Plasma-wall interactions in a commercial-scale fusion power station may exert high transient thermal loads on plasma-facing surfaces, repeatedly subjecting underlying structural materials to high temperatures for short durations. Specimens of the reduced activation ferritic-martensitic steel Eurofer-97 were continuously aged at constant temperature in the range of 550ºC to 950ºC for up to 168 hours in a furnace to investigate the microstructural effects of short-term high temperature exposure. A CO2 laser was also used to repeatedly heat another specimen from 400ºC to 850°C a total of 1,480 times over a period of 41 hours to explore transient heating effects. Microstructural changes were studied via scanning electron and focused ion beam microscopy and include (i) the coarsening of Cr-rich secondary phase precipitates when continuously heated above 750°C, (ii) an increase in average grain size above 800ºC and (iii) the evolution of a new lath martensite microstructure above 850ºC. Conversely, transient heating via a laser was found to result in the decomposition of the as-received lath martensite structure into ferrite and Cr-rich carbide precipitates, accompanied by a significant increase in average grain size from 0.1-2 µm to 5-40 µm. Experimental analysis was supported by thermodynamic simulation of the equilibrium phase behaviour of Eurofer-97 in MatCalc and thermal finite element modelling of plasma-wall interaction heating on the water-cooled lithium-lead tritium breeding blanket concept in Comsol Multiphysics.
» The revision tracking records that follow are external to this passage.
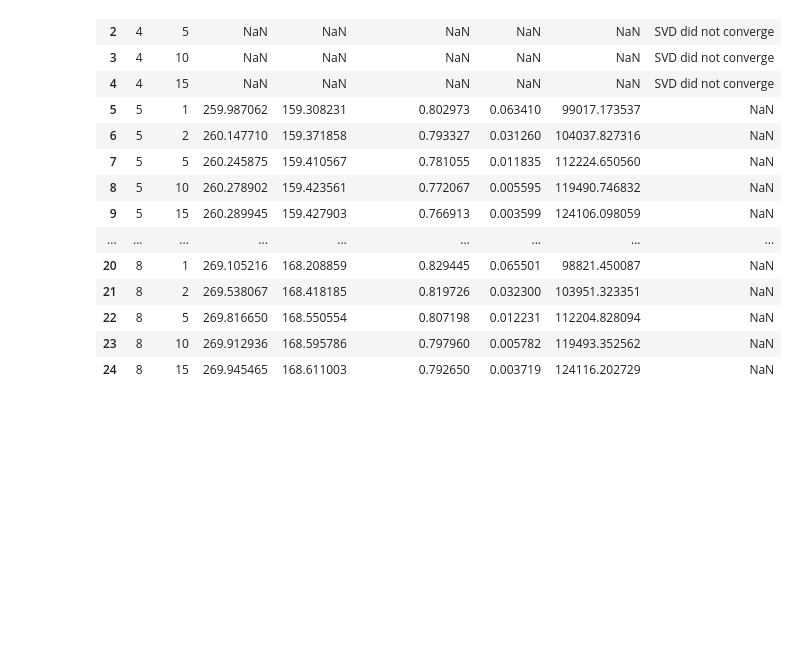
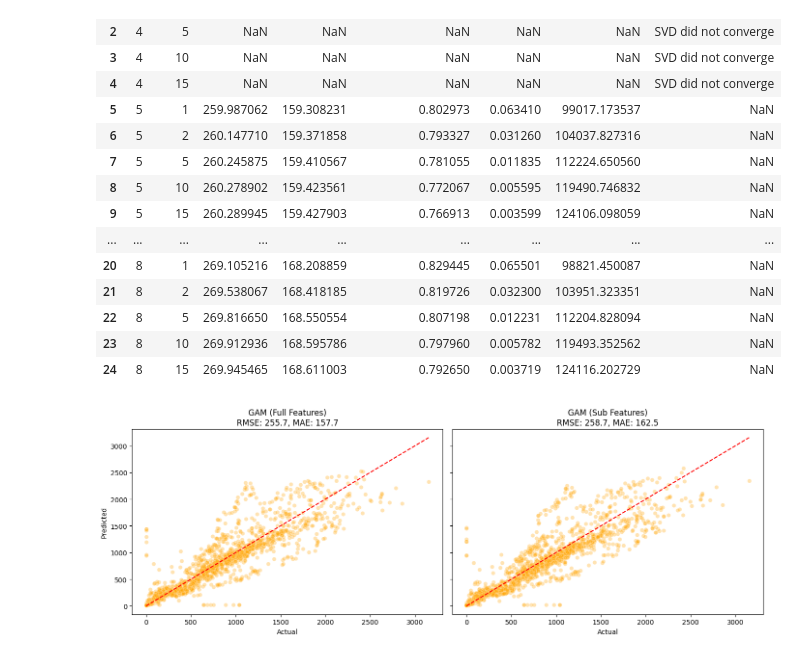
Before and after one commit to shiqizhang06/Bike-Sharing-Demand-Project, a Jupyter notebook: RQ3.ipynb, the cells around one changed output. Cells and saved outputs as stored; diff of their text form; code cells hidden in the pictures; blank space fills up the shorter version.

```diff
--- a/RQ3.ipynb
+++ b/RQ3.ipynb
@@ -447,25 +491,25 @@ for df_val in df_range:
             bs = BSplines(train_spline, df=[df_val]*len(gam_features), degree=[3]*len(gam_features))
             fam = NegativeBinomial(alpha=alpha_val)
 
-            model = GLMGam(
+            model_sub = GLMGam(
                 train['rented_bike_count'],
                 exog=train[linear_features].astype(float),
                 smoother=bs,
                 family=fam
             ).fit()
 
-            y_pred = model.predict(
+            y_pred_sub = model_sub.predict(
                 exog=test[linear_features].astype(float),
                 exog_smooth=test_spline
             )
 
-            rmse = sqrt(mean_squared_error(test['rented_bike_count'], y_pred))
-            mae = mean_absolute_error(test['rented_bike_count'], y_pred)
-            deviance = model.deviance
-            null_deviance = model.null_deviance
+            rmse = sqrt(mean_squared_error(test['rented_bike_count'], y_pred_sub))
+            mae = mean_absolute_error(test['rented_bike_count'], y_pred_sub)
+            deviance = model_sub.deviance
+            null_deviance = model_sub.null_deviance
             explained_deviance = 1 - (deviance / null_deviance)
-            pseudo_r2 = 1 - (model.llf / model.llnull)
-            aic = model.aic
+            pseudo_r2 = 1 - (model_sub.llf / model_sub.llnull)
+            aic = model_sub.aic
 
             tuning_results.append({
                 'df': df_val,
@@ -509,3 +553,40 @@ tuning_df
 | 22 | 8 | 5 | 269.816650 | 168.550554 | 0.807198 | 0.012231 | 112204.828094 | NaN |
 | 23 | 8 | 10 | 269.912936 | 168.595786 | 0.797960 | 0.005782 | 119493.352562 | NaN |
 | 24 | 8 | 15 | 269.945465 | 168.611003 | 0.792650 | 0.003719 | 124116.202729 | NaN |
+# %%
+# Use previously computed best predictions from tuning
+y_pred_best_full = tuning_df_all.loc[tuning_df_all['RMSE'].idxmin()]
+y_pred_best_sub = tuning_df.loc[tuning_df['RMSE'].idxmin()]
+
+# Recompute RMSE and MAE from best-tuned predictions
+rmse_gam_full = y_pred_best_full['RMSE']
+mae_gam_full = y_pred_best_full['MAE']
+rmse_gam_sub = y_pred_best_sub['RMSE']
+mae_gam_sub = y_pred_best_sub['MAE']
+
+# Prepare data for plotting
+comparison_gam = pd.DataFrame({
+    'Actual': test['rented_bike_count'],
+    'GAM_Full': y_pred_full,
+    'GAM_Sub': y_pred_sub
+})
+
+# Plot
+fig, axes = plt.subplots(1, 2, figsize=(14, 5), sharey=True)
+
+sns.scatterplot(x='Actual', y='GAM_Full', data=comparison_gam, ax=axes[0], alpha=0.3, color='orange')
+axes[0].plot([0, comparison_gam['Actual'].max()], [0, comparison_gam['Actual'].max()], ls="--", color="red")
+axes[0].set_title(f"GAM (Full Features)\nRMSE: {rmse_gam_full:.1f}, MAE: {mae_gam_full:.1f}")
+axes[0].set_xlabel("Actual")
+axes[0].set_ylabel("Predicted")
+
+sns.scatterplot(x='Actual', y='GAM_Sub', data=comparison_gam, ax=axes[1], alpha=0.3, color='orange')
+axes[1].plot([0, comparison_gam['Actual'].max()], [0, comparison_gam['Actual'].max()], ls="--", color="red")
+axes[1].set_title(f"GAM (Sub Features)\nRMSE: {rmse_gam_sub:.1f}, MAE: {mae_gam_sub:.1f}")
+axes[1].set_xlabel("Actual")
+axes[1].set_ylabel("Predicted")
+
+plt.tight_layout()
+plt.show()
+# %% [output]
+[figure, added]
```
Also changed, not shown: parts of 10 cells of this notebook.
Simulated thermal transients were found to significantly alter the microstructure of Eurofer-97 and the implications of this are discussed.
- Cabot Institute Low Carbon Energy Research
- thermal effects